**EXERCISE**
Show every line from the data below that includes "xlsx".

(Items from a dataset)
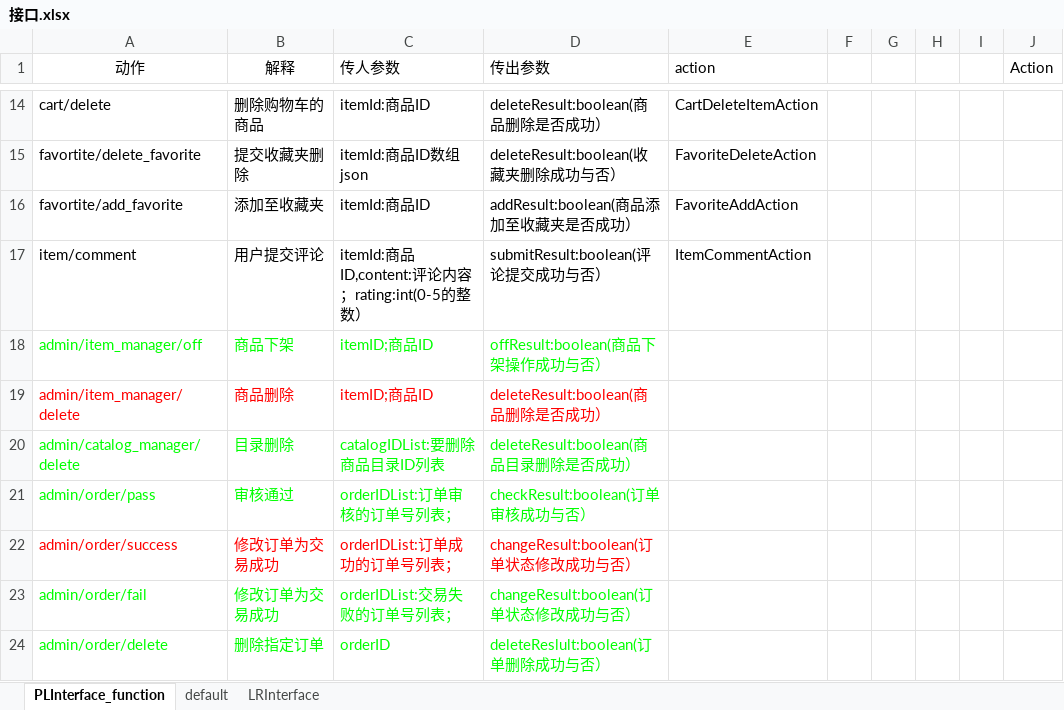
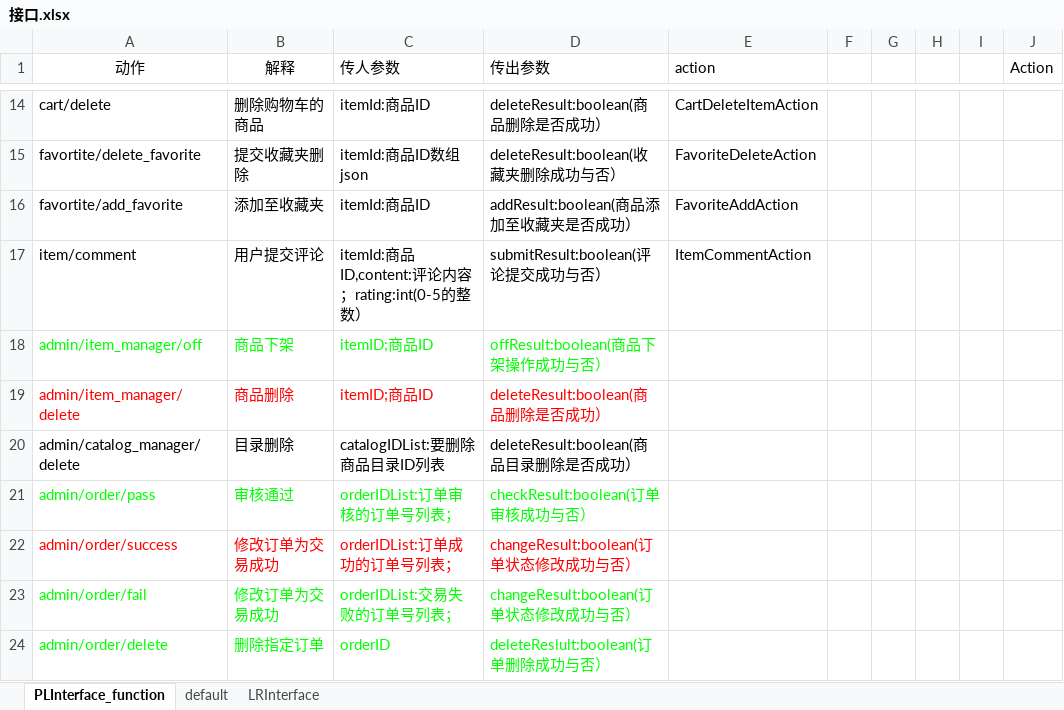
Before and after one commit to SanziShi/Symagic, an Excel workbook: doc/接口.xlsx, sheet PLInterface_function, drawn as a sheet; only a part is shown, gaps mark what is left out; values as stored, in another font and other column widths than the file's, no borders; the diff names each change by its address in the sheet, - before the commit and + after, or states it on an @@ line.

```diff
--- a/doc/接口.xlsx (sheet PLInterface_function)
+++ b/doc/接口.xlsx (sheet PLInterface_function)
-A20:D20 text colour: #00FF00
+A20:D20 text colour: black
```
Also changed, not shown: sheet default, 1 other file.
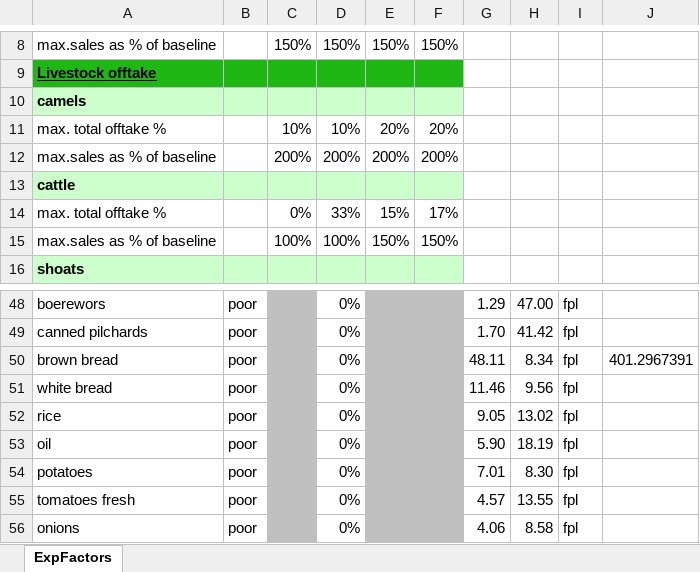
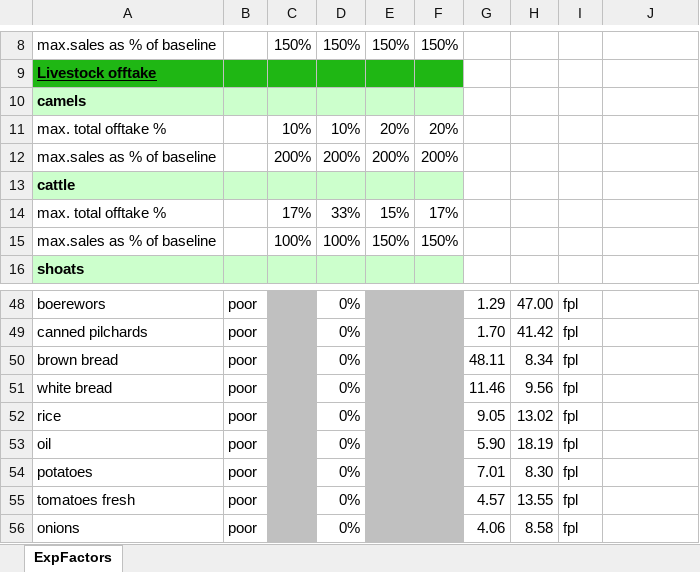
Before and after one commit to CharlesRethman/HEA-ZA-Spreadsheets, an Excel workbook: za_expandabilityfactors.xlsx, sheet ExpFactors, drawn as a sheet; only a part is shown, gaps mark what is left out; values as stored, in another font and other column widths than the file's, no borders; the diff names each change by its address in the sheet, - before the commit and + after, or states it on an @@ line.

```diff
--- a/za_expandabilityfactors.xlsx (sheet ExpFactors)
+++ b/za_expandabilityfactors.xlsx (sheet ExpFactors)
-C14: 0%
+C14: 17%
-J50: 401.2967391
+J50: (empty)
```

**ANSWER SECTION**
Before and after one commit to SanziShi/Symagic, an Excel workbook: doc/接口.xlsx, sheet PLInterface_function, drawn as a sheet; only a part is shown, gaps mark what is left out; values as stored, in another font and other column widths than the file's, no borders; the diff names each change by its address in the sheet, - before the commit and + after, or states it on an @@ line.
--- a/doc/接口.xlsx (sheet PLInterface_function)
+++ b/doc/接口.xlsx (sheet PLInterface_function)
Before and after one commit to CharlesRethman/HEA-ZA-Spreadsheets, an Excel workbook: za_expandabilityfactors.xlsx, sheet ExpFactors, drawn as a sheet; only a part is shown, gaps mark what is left out; values as stored, in another font and other column widths than the file's, no borders; the diff names each change by its address in the sheet, - before the commit and + after, or states it on an @@ line.
--- a/za_expandabilityfactors.xlsx (sheet ExpFactors)
+++ b/za_expandabilityfactors.xlsx (sheet ExpFactors)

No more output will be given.